(EXERCISE AIM): Within the lines below, find those that hold the string "solid" and copy each one.
--*--
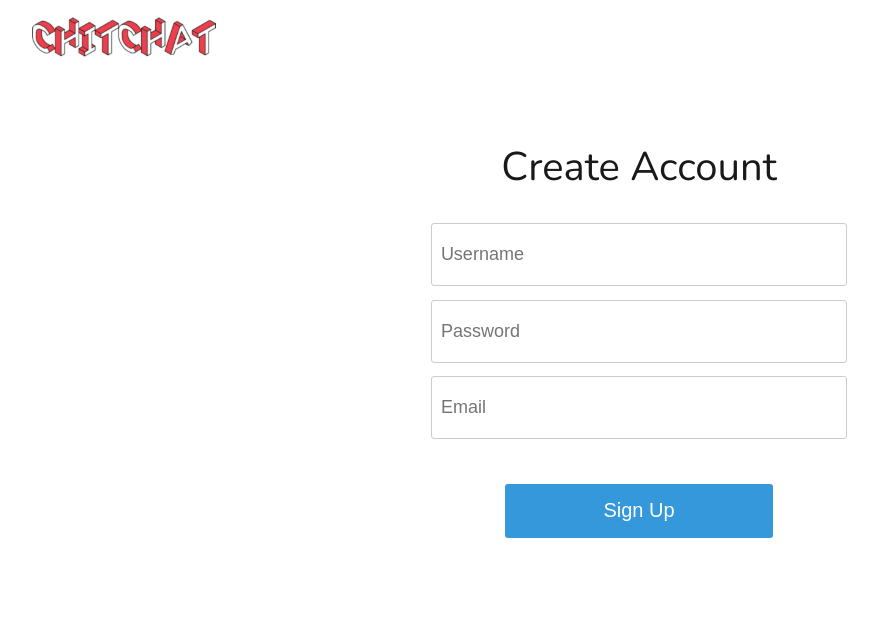
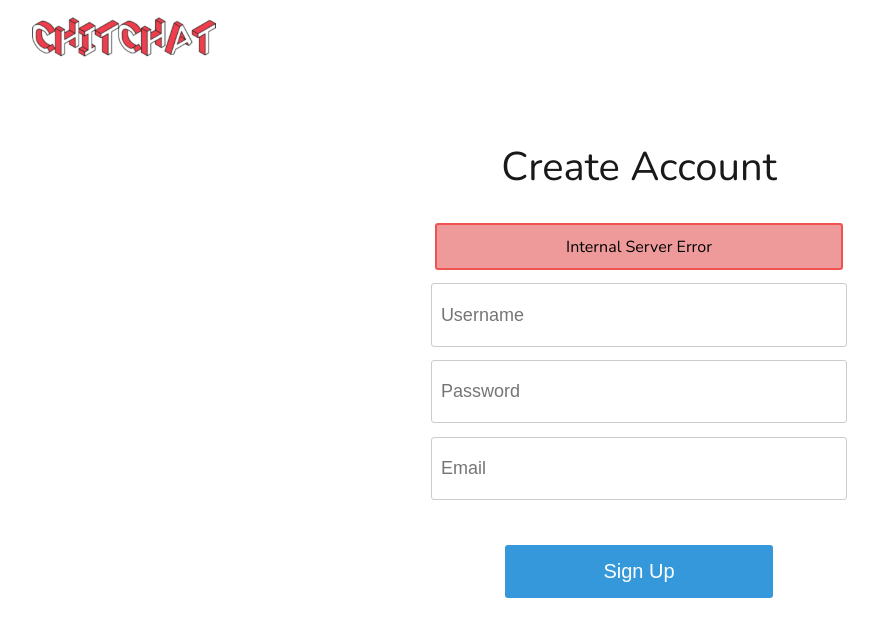
Before and after one commit to taytestokes/chitchat-app, a React (Create React App) app: page /signup in a window 1280 px wide. Both pictures are taken after a click on the button "Sign Up". Shown: the top 636 px of the page, without its empty margins (1-879 px from the left). Built offline with nearby package versions, Linux system fonts and the light colour scheme; no server answers; what redux-promise-middleware would draw is missing.

Commit message:
modified the sign up functionality to handle errors

```diff
--- a/src/Components/Login/LoginStyles.js
+++ b/src/Components/Login/LoginStyles.js
@@ -89,7 +89,7 @@ export const SignUpBtn = styled(NavLink)`
 
 export const FlashMessage = styled.div`
     width: 90%;
-    height: 11%;
+    height: 8%;
     background: #Ef9A9A;
     border: 2px solid #ef5350;
     border-radius: 3px 3px 3px 3px;
--- a/src/Components/SignUp/SignUp.js
+++ b/src/Components/SignUp/SignUp.js
@@ -1,5 +1,6 @@
 import React, { Component } from 'react'
 import { connect } from 'react-redux';
+import axios from 'axios';
 
 //Redux Methods
 import { create } from '../../redux/reducers/user_reducer';
@@ -7,7 +8,7 @@ import { create } from '../../redux/reducers/user_reducer';
 //Components
 import LoginNav from '../LoginNav/LoginNav';
 //Syled Components
-import { SignUpWrapper, FieldContainer, FieldHeader, InputField, SignUpBtn } from './SignUpStyles';
+import { SignUpWrapper, FieldContainer, FieldHeader, InputField, SignUpBtn, ErrorMessage } from './SignUpStyles';
 
 class SignUp extends Component {
   constructor() {
@@ -16,7 +17,8 @@ class SignUp extends Component {
     this.state = {
       username: '',
       password: '',
-      email: ''
+      email: '',
+      errorMessage: ''
     }
   }
 
@@ -27,21 +29,40 @@ class SignUp extends Component {
   };
 
   signup = () => {
+    //take the username, password, and email off of state
     const {username, password, email} = this.state;
-    //make sure new user credentials exist
-    if(!username || !password || !email){
-      return;
-    }
     //create the new user object to send to server
     const newUser = {
       username,
       password,
       email
     };
-    //use the redux create method to create the new user
-    this.props.create(newUser);
-    //route to dashboard
-    this.props.history.push('/dashboard');
+    //send the new user data to the server
+    axios.post('/auth/register', newUser).then(response => {
+      //capture the new users info
+      const user = response.data;
+      //store the user to redux state
+      this.props.create(user);
+      //then route to dashboard
+      this.props.history.push('/dashboard/messages');
+    }).catch(error => {
+      //store the error message
+      const err = Object.create(error);
+      //modify the error message based off of the response
+      if(error.message.endsWith('400')){
+        //if username, password, or email is missing
+        err.message = 'Username, Password, and Email are required'
+      }else if(error.message.endsWith('401')){
+        //if username or password are incorrect
+        err.message = "Username is not available"
+      }else {
+        err.message = "Internal Server Error"
+      }
+      //set the error message to local state
+      this.setState({
+        errorMessage: err.message
+      });
+    })
   };
 
 
@@ -53,6 +74,9 @@ class SignUp extends Component {
         <SignUpWrapper>
           <FieldContainer>
             <FieldHeader>Create Account</FieldHeader>
+            {
+              this.state.errorMessage ? <ErrorMessage>{this.state.errorMessage}</ErrorMessage> : null
+            }
             <InputField type="text" placeholder="Username" onChange={(event) => this.handleInputChange('username', event)} />
             <InputField type="password" placeholder="Password" onChange={(event) => this.handleInputChange('password', event)} />
             <InputField type="email" placeholder="Email" onChange={(event) => this.handleInputChange('email', event)} />
--- a/src/Components/SignUp/SignUpStyles.js
+++ b/src/Components/SignUp/SignUpStyles.js
@@ -82,3 +82,20 @@ export const SignUpBtn = styled.button`
         background: rgba(0,0,0,0);
     }
 `
+
+export const ErrorMessage = styled.div`
+    width: 90%;
+    height: 8%;
+    background: #Ef9A9A;
+    border: 2px solid #ef5350;
+    border-radius: 3px 3px 3px 3px;
+    margin-top: 3%;
+    display: flex;
+    flex-direction: column;
+    justify-content: center;
+    align-items: center;
+    h1 {
+        font-size: 18px;
+        color: ${props => props.theme.primaryBlack}
+    }
+`
--- a/src/redux/reducers/user_reducer.js
+++ b/src/redux/reducers/user_reducer.js
@@ -19,14 +19,10 @@ export function login(userInfo){
 };
 
 export function create(userCredentials){
-    //get the new user
-    const newUser = axios.post('/auth/register', userCredentials).then(response => {
-        return response.data;
-    });
     //return the new user to the reducer
     return {
         type: CREATE_USER,
-        payload: newUser
+        payload: userCredentials
     };
 };
 
@@ -35,7 +31,7 @@ export default function userReducer(state = initialState, action){
     switch(action.type){
         case LOGIN:
             return Object.assign({}, state, {user: action.payload});
-        case CREATE_USER + '_FULFILLED':
+        case CREATE_USER:
             return Object.assign({}, state, {user: action.payload});
         default:
             return state;
```
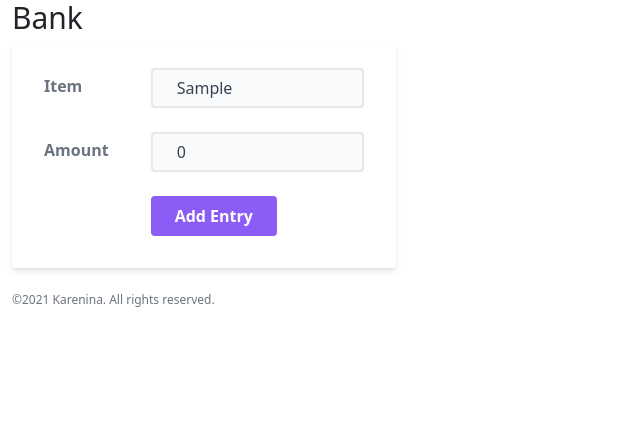
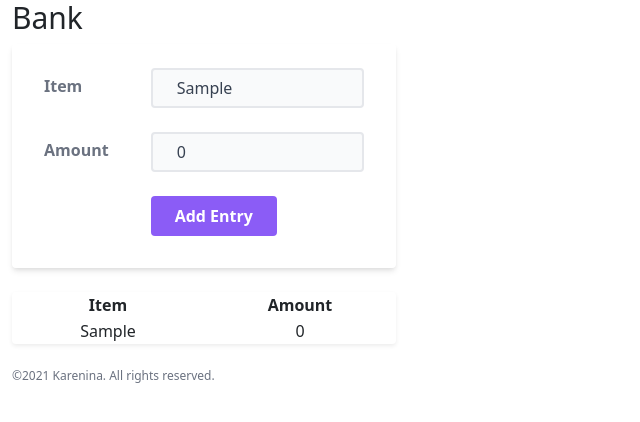
Before and after one commit to karenina-tech/bank-react-example, a React (Create React App) app: page / in a window 1280 px wide. Both pictures are taken after typing "Sample" into the empty fields and a click on the button "Add Entry". Shown: the top 422 px of the page, without its empty margins (0-640 px from the left). Built offline with nearby package versions, Linux system fonts and the light colour scheme.

Commit message:
display list

```diff
--- a/src/components/Bank.js
+++ b/src/components/Bank.js
@@ -10,10 +10,21 @@ export default function Bank() {
     setItem((state) => ({ ...state, [name]: value }));
   };
 
+  const addItem = (event) => {
+    event.preventDefault();
+    handleAddClick();
+  };
+
+  const handleAddClick = () => {
+    setList((state) => [...state, { ...item }]);
+  };
+
   return (
     <div>
       <h1 class='text-3xl pb-2'>Bank</h1>
-      <form class='w-full max-w-sm shadow-md rounded px-8 pt-6 pb-8 mb-4'>
+      <form
+        onSubmit={(event) => addItem(event)}
+        class='w-full max-w-sm shadow-md rounded px-8 pt-6 pb-8 mb-4'>
         <div class='md:flex md:items-center mb-6'>
           <div class='md:w-1/3'>
             <label class='block text-gray-500 font-bold md:text-rigth mb-1 md:mb-0 pr-4' for='inline-item'>
@@ -54,6 +65,7 @@ export default function Bank() {
           <div class='md:w-1/3'></div>
           <div class='md:w-2/3'>
             <button
+              onClick={handleAddClick}
               class='bg-purple-500 hover:bg-purple-700 text-white font-bold py-2 px-4 rounded'
               type='button'>
               Add Entry
@@ -61,6 +73,24 @@ export default function Bank() {
           </div>
         </div>
       </form>
+
+      <table class='w-full table-fixed max-w-sm shadow-sm rounded mb-4'>
+        <thead>
+          <tr>
+            <th class='text-center'>Item</th>
+            <th class='text-center'>Amount</th>
+          </tr>
+        </thead>
+        <tbody>
+          {list.map((item, i) => (
+            <tr key={i}>
+              <td class='col text-center'>{item.title}</td>
+              <td class='col text-center'> {item.amount}</td>
+            </tr>
+          ))}
+        </tbody>
+      </table>
+
       <div class='md:flex '>
         <p class=' md:text-center text-gray-500 text-xs'>&copy;2021 Karenina. All rights reserved.</p>
       </div>
```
--*--
(WRITTEN SOLUTION):
     border: 2px solid #ef5350;
+    border: 2px solid #ef5350;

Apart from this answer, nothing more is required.